Content revision data
........

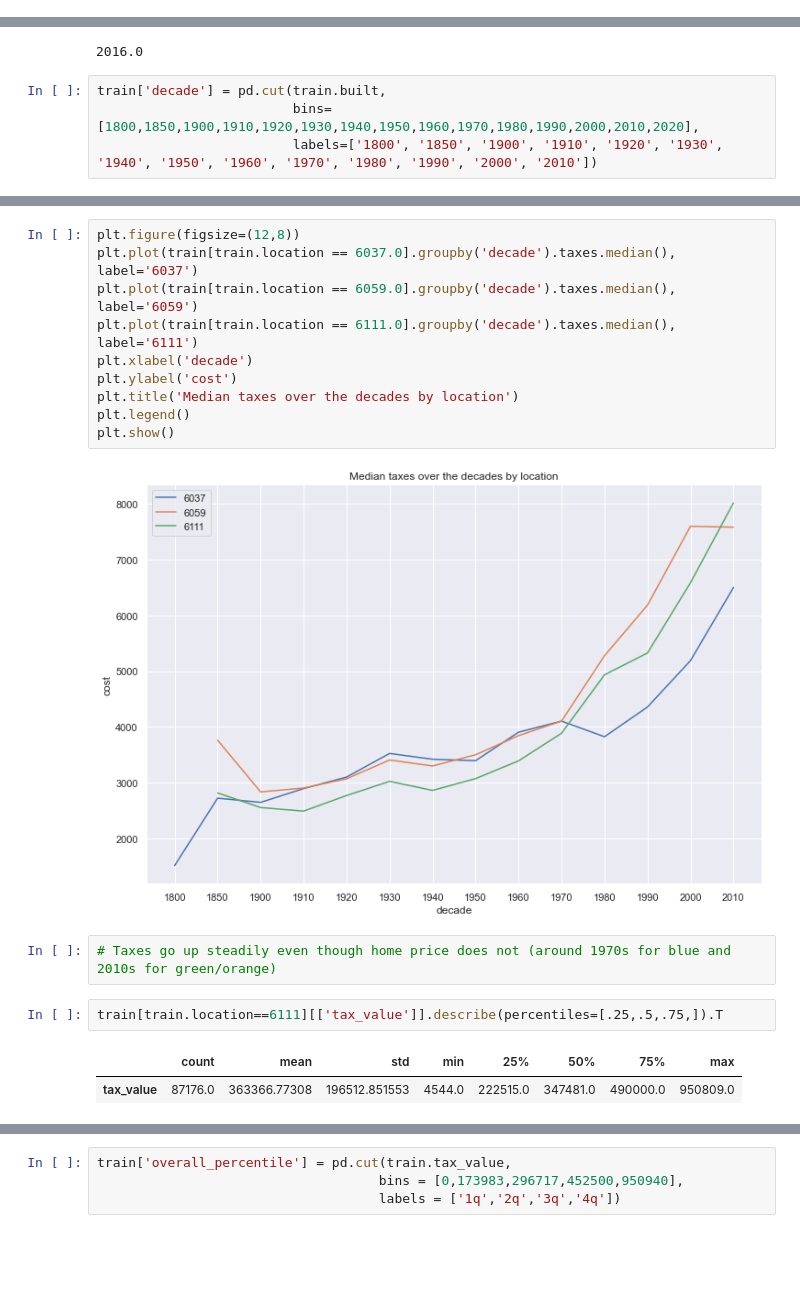
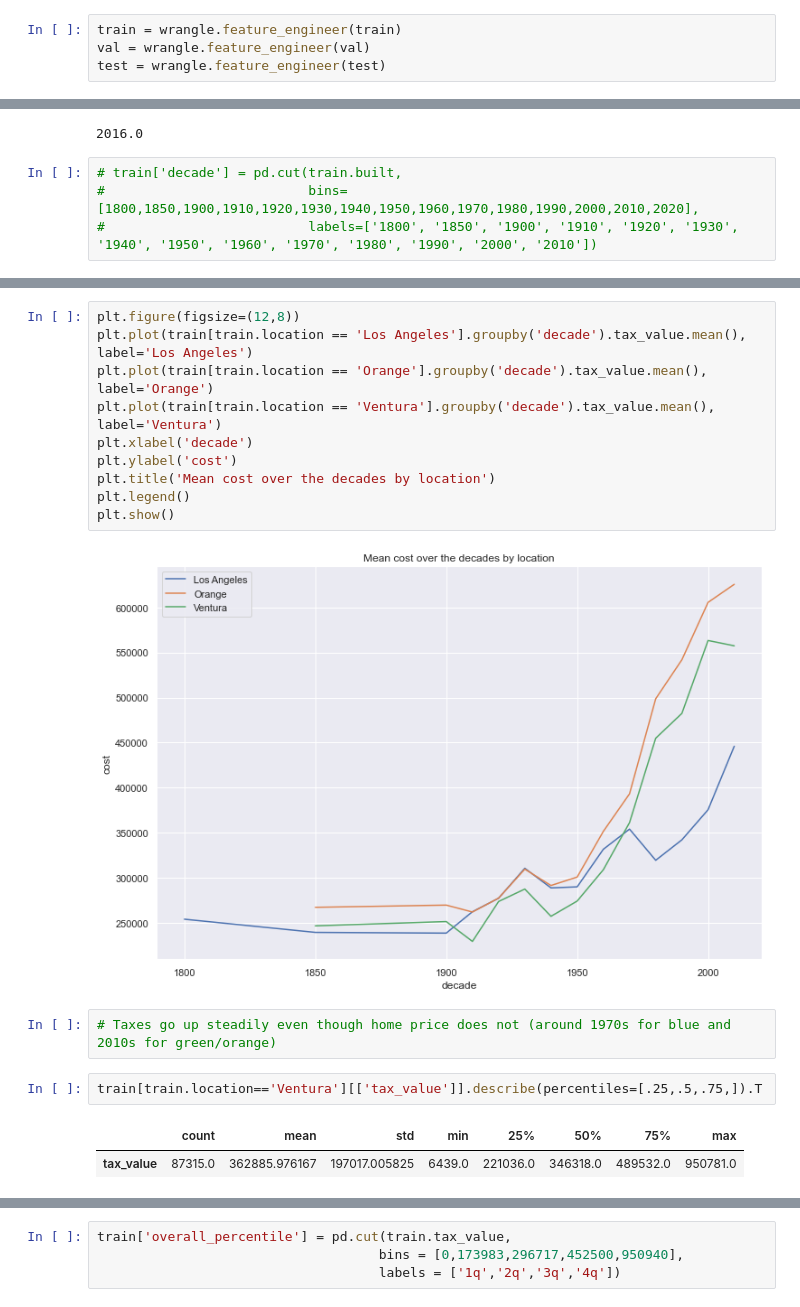
Before and after one commit to morgancross2/regression-exercises, a Jupyter notebook: explore.ipynb, the cells around one changed output, grey strips where cells are left out. Drawn from its saved outputs; the diff is of its cells as text; blank space fills up the shorter version.

```diff
--- a/explore.ipynb
+++ b/explore.ipynb
@@ -41,3 +42,7 @@ train.head()
+# %%
+train = wrangle.feature_engineer(train)
+val = wrangle.feature_engineer(val)
+test = wrangle.feature_engineer(test)
 # %% [markdown]
 #### 3. Write a function named plot_variable_pairs that accepts a dataframe as input and plots all of the pairwise relationships along with the regression line for each pair.
 # %%
@@ -84,6 +87,6 @@ train.built.max()
 # %% [output]
 2016.0
 # %%
-train['decade'] = pd.cut(train.built,
-                         bins=[1800,1850,1900,1910,1920,1930,1940,1950,1960,1970,1980,1990,2000,2010,2020],
-                         labels=['1800', '1850', '1900', '1910', '1920', '1930', '1940', '1950', '1960', '1970', '1980', '1990', '2000', '2010'])
+# train['decade'] = pd.cut(train.built,
+#                          bins=[1800,1850,1900,1910,1920,1930,1940,1950,1960,1970,1980,1990,2000,2010,2020],
+#                          labels=['1800', '1850', '1900', '1910', '1920', '1930', '1940', '1950', '1960', '1970', '1980', '1990', '2000', '2010'])
@@ -109,21 +114,21 @@ plt.show()
 # %%
 plt.figure(figsize=(12,8))
-plt.plot(train[train.location == 6037.0].groupby('decade').taxes.median(), label='6037')
-plt.plot(train[train.location == 6059.0].groupby('decade').taxes.median(), label='6059')
-plt.plot(train[train.location == 6111.0].groupby('decade').taxes.median(), label='6111')
+plt.plot(train[train.location == 'Los Angeles'].groupby('decade').tax_value.mean(), label='Los Angeles')
+plt.plot(train[train.location == 'Orange'].groupby('decade').tax_value.mean(), label='Orange')
+plt.plot(train[train.location == 'Ventura'].groupby('decade').tax_value.mean(), label='Ventura')
 plt.xlabel('decade')
 plt.ylabel('cost')
-plt.title('Median taxes over the decades by location')
+plt.title('Mean cost over the decades by location')
 plt.legend()
 plt.show()
 # %% [output]
-[figure, old version]
+[figure, new version]
 # %%
 # Taxes go up steadily even though home price does not (around 1970s for blue and 2010s for green/orange)
 # %%
-train[train.location==6111][['tax_value']].describe(percentiles=[.25,.5,.75,]).T
+train[train.location=='Ventura'][['tax_value']].describe(percentiles=[.25,.5,.75,]).T
 # %% [output]
 |  | count | mean | std | min | 25% | 50% | 75% | max |
-| tax_value | 87176.0 | 363366.77308 | 196512.851553 | 4544.0 | 222515.0 | 347481.0 | 490000.0 | 950809.0 |
+| tax_value | 87315.0 | 362885.976167 | 197017.005825 | 6439.0 | 221036.0 | 346318.0 | 489532.0 | 950781.0 |
 # %%
 
```
Also changed, not shown: parts of 81 cells of this notebook, 2 other files.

........

TASK DIRECTIONS:
In your copy, repeat each record exactly and include no pictures.

ANSWER FOR THE TASK:
Before and after one commit to morgancross2/regression-exercises, a Jupyter notebook: explore.ipynb, the cells around one changed output, grey strips where cells are left out. Drawn from its saved outputs; the diff is of its cells as text; blank space fills up the shorter version.

```diff
--- a/explore.ipynb
+++ b/explore.ipynb
@@ -41,3 +42,7 @@ train.head()
+# %%
+train = wrangle.feature_engineer(train)
+val = wrangle.feature_engineer(val)
+test = wrangle.feature_engineer(test)
 # %% [markdown]
 #### 3. Write a function named plot_variable_pairs that accepts a dataframe as input and plots all of the pairwise relationships along with the regression line for each pair.
 # %%
@@ -84,6 +87,6 @@ train.built.max()
 # %% [output]
 2016.0
 # %%
-train['decade'] = pd.cut(train.built,
-                         bins=[1800,1850,1900,1910,1920,1930,1940,1950,1960,1970,1980,1990,2000,2010,2020],
-                         labels=['1800', '1850', '1900', '1910', '1920', '1930', '1940', '1950', '1960', '1970', '1980', '1990', '2000', '2010'])
+# train['decade'] = pd.cut(train.built,
+#                          bins=[1800,1850,1900,1910,1920,1930,1940,1950,1960,1970,1980,1990,2000,2010,2020],
+#                          labels=['1800', '1850', '1900', '1910', '1920', '1930', '1940', '1950', '1960', '1970', '1980', '1990', '2000', '2010'])
@@ -109,21 +114,21 @@ plt.show()
 # %%
 plt.figure(figsize=(12,8))
-plt.plot(train[train.location == 6037.0].groupby('decade').taxes.median(), label='6037')
-plt.plot(train[train.location == 6059.0].groupby('decade').taxes.median(), label='6059')
-plt.plot(train[train.location == 6111.0].groupby('decade').taxes.median(), label='6111')
+plt.plot(train[train.location == 'Los Angeles'].groupby('decade').tax_value.mean(), label='Los Angeles')
+plt.plot(train[train.location == 'Orange'].groupby('decade').tax_value.mean(), label='Orange')
+plt.plot(train[train.location == 'Ventura'].groupby('decade').tax_value.mean(), label='Ventura')
 plt.xlabel('decade')
 plt.ylabel('cost')
-plt.title('Median taxes over the decades by location')
+plt.title('Mean cost over the decades by location')
 plt.legend()
 plt.show()
 # %% [output]
-[figure, old version]
+[figure, new version]
 # %%
 # Taxes go up steadily even though home price does not (around 1970s for blue and 2010s for green/orange)
 # %%
-train[train.location==6111][['tax_value']].describe(percentiles=[.25,.5,.75,]).T
+train[train.location=='Ventura'][['tax_value']].describe(percentiles=[.25,.5,.75,]).T
 # %% [output]
 |  | count | mean | std | min | 25% | 50% | 75% | max |
-| tax_value | 87176.0 | 363366.77308 | 196512.851553 | 4544.0 | 222515.0 | 347481.0 | 490000.0 | 950809.0 |
+| tax_value | 87315.0 | 362885.976167 | 197017.005825 | 6439.0 | 221036.0 | 346318.0 | 489532.0 | 950781.0 |
 # %%
 
```
Also changed, not shown: parts of 81 cells of this notebook, 2 other files.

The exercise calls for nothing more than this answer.